[Web document revisions]
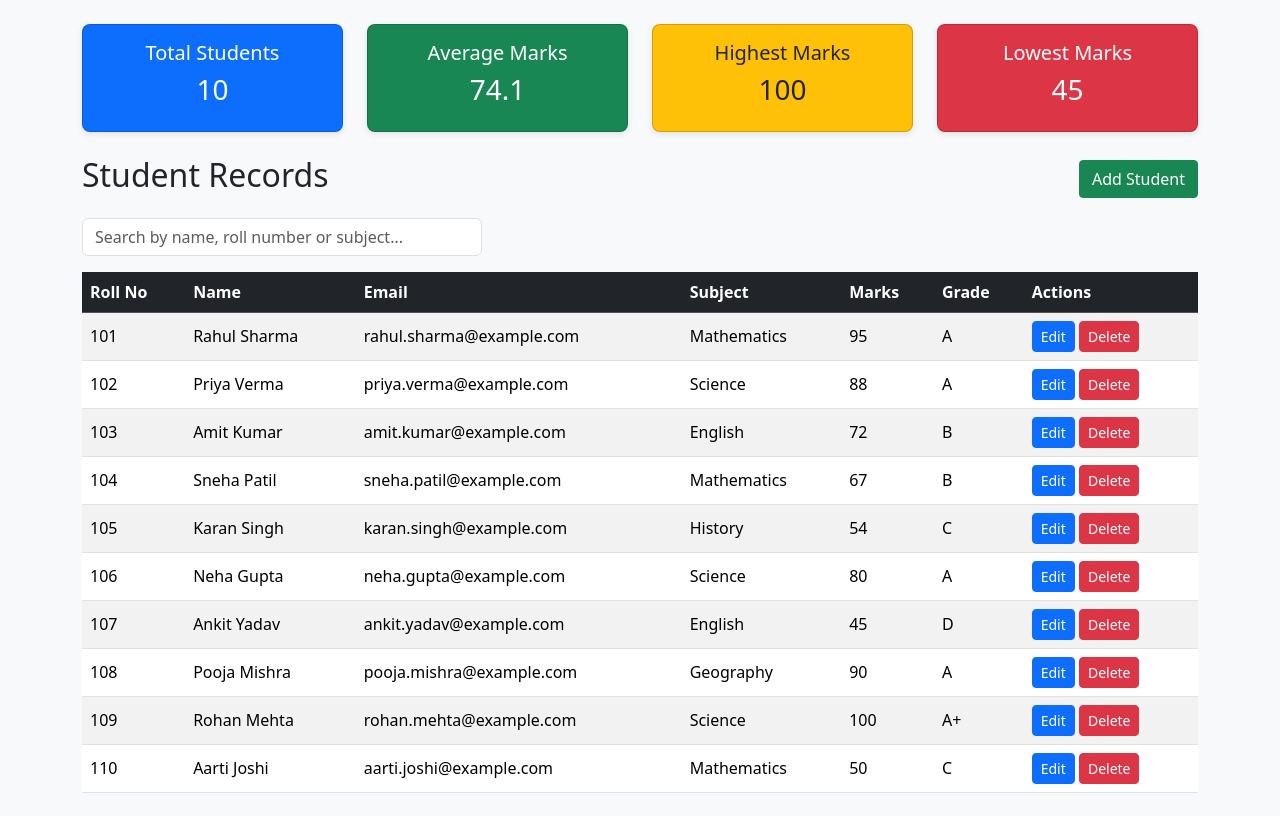
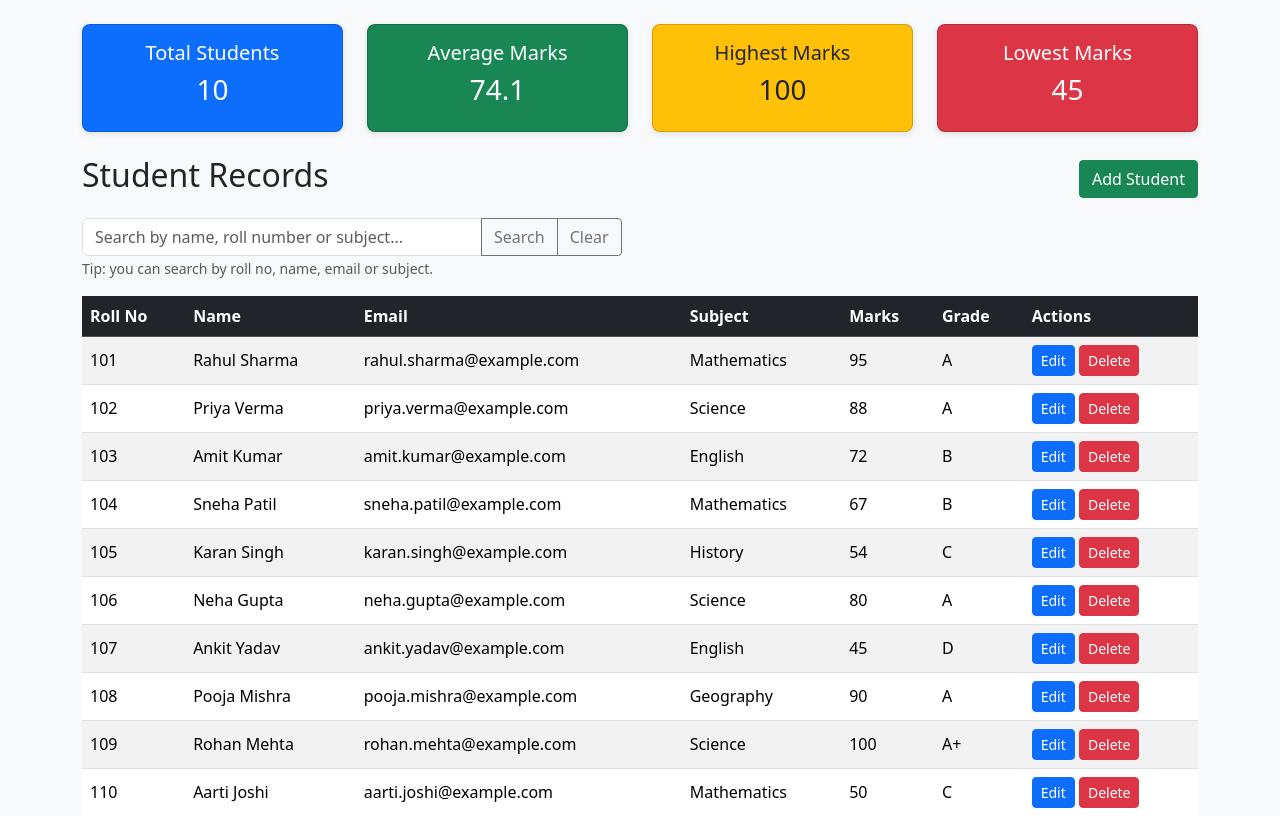
Before and after one commit to SantoshM09/student-marks-recorder, a Flask app: page /dashboard in a window 1280 px wide. Shown: the part 56-872 px from the top of the page. Run offline with Flask 3, Linux system fonts and the light colour scheme; a user stored in the database is signed in; data comes from the database, SQL or seed files in the repository; both versions use the stored data as it was after the commit.

Commit message:
added the button beside the search bar

```diff
--- a/Templates/dashboard.html
+++ b/Templates/dashboard.html
@@ -48,8 +48,13 @@
 
 <!-- Search bar -->
 <div class="mb-3">
-  <input id="search" onkeyup="searchTable()" class="form-control" placeholder="Search by name, roll number or subject...">
-</div>
+  <div class="input-group">
+    <input id="search" class="form-control" placeholder="Search by name, roll number or subject...">
+    <button class="btn btn-outline-secondary" type="button" onclick="searchTable()">Search</button>
+    <button class="btn btn-outline-secondary" type="button" onclick="clearSearch()">Clear</button>
+  </div>
+  <small class="text-muted">Tip: you can search by roll no, name, email or subject.</small>
+ </div>
 
 <!-- Students table -->
 <div class="table-responsive">
--- a/static/script.js
+++ b/static/script.js
@@ -1,8 +1,18 @@
 function searchTable() {
-    let input = document.getElementById("search").value.toLowerCase();
-    let rows = document.querySelectorAll("#marksTable tr");
-    for (let i = 1; i < rows.length; i++) {
-        let name = rows[i].getElementsByTagName("td")[1].textContent.toLowerCase();
-        rows[i].style.display = name.includes(input) ? "" : "none";
-    }
+    const input = (document.getElementById('search')?.value || '').toLowerCase();
+    // Support both old id #marksTable and new #studentsTable
+    const table = document.getElementById('studentsTable') || document.getElementById('marksTable');
+    if (!table) return;
+    const rows = table.querySelectorAll('tbody tr');
+    rows.forEach((row, idx) => {
+        const cells = Array.from(row.getElementsByTagName('td')).map(td => (td.textContent || '').toLowerCase());
+        const text = cells.join(' ');
+        row.style.display = text.includes(input) ? '' : 'none';
+    });
 }
+
+function clearSearch() {
+    const input = document.getElementById('search');
+    if (input) input.value = '';
+    searchTable();
+}
```
Also changed, not shown: database.db.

* WORK REQUEST
Word for word, repeat each line of the records, and leave every image out.

* TASK RESPONSE
Before and after one commit to SantoshM09/student-marks-recorder, a Flask app: page /dashboard in a window 1280 px wide. Shown: the part 56-872 px from the top of the page. Run offline with Flask 3, Linux system fonts and the light colour scheme; a user stored in the database is signed in; data comes from the database, SQL or seed files in the repository; both versions use the stored data as it was after the commit.

Commit message:
added the button beside the search bar

```diff
--- a/Templates/dashboard.html
+++ b/Templates/dashboard.html
@@ -48,8 +48,13 @@
 
 <!-- Search bar -->
 <div class="mb-3">
-  <input id="search" onkeyup="searchTable()" class="form-control" placeholder="Search by name, roll number or subject...">
-</div>
+  <div class="input-group">
+    <input id="search" class="form-control" placeholder="Search by name, roll number or subject...">
+    <button class="btn btn-outline-secondary" type="button" onclick="searchTable()">Search</button>
+    <button class="btn btn-outline-secondary" type="button" onclick="clearSearch()">Clear</button>
+  </div>
+  <small class="text-muted">Tip: you can search by roll no, name, email or subject.</small>
+ </div>
 
 <!-- Students table -->
 <div class="table-responsive">
--- a/static/script.js
+++ b/static/script.js
@@ -1,8 +1,18 @@
 function searchTable() {
-    let input = document.getElementById("search").value.toLowerCase();
-    let rows = document.querySelectorAll("#marksTable tr");
-    for (let i = 1; i < rows.length; i++) {
-        let name = rows[i].getElementsByTagName("td")[1].textContent.toLowerCase();
-        rows[i].style.display = name.includes(input) ? "" : "none";
-    }
+    const input = (document.getElementById('search')?.value || '').toLowerCase();
+    // Support both old id #marksTable and new #studentsTable
+    const table = document.getElementById('studentsTable') || document.getElementById('marksTable');
+    if (!table) return;
+    const rows = table.querySelectorAll('tbody tr');
+    rows.forEach((row, idx) => {
+        const cells = Array.from(row.getElementsByTagName('td')).map(td => (td.textContent || '').toLowerCase());
+        const text = cells.join(' ');
+        row.style.display = text.includes(input) ? '' : 'none';
+    });
 }
+
+function clearSearch() {
+    const input = document.getElementById('search');
+    if (input) input.value = '';
+    searchTable();
+}
```
Also changed, not shown: database.db.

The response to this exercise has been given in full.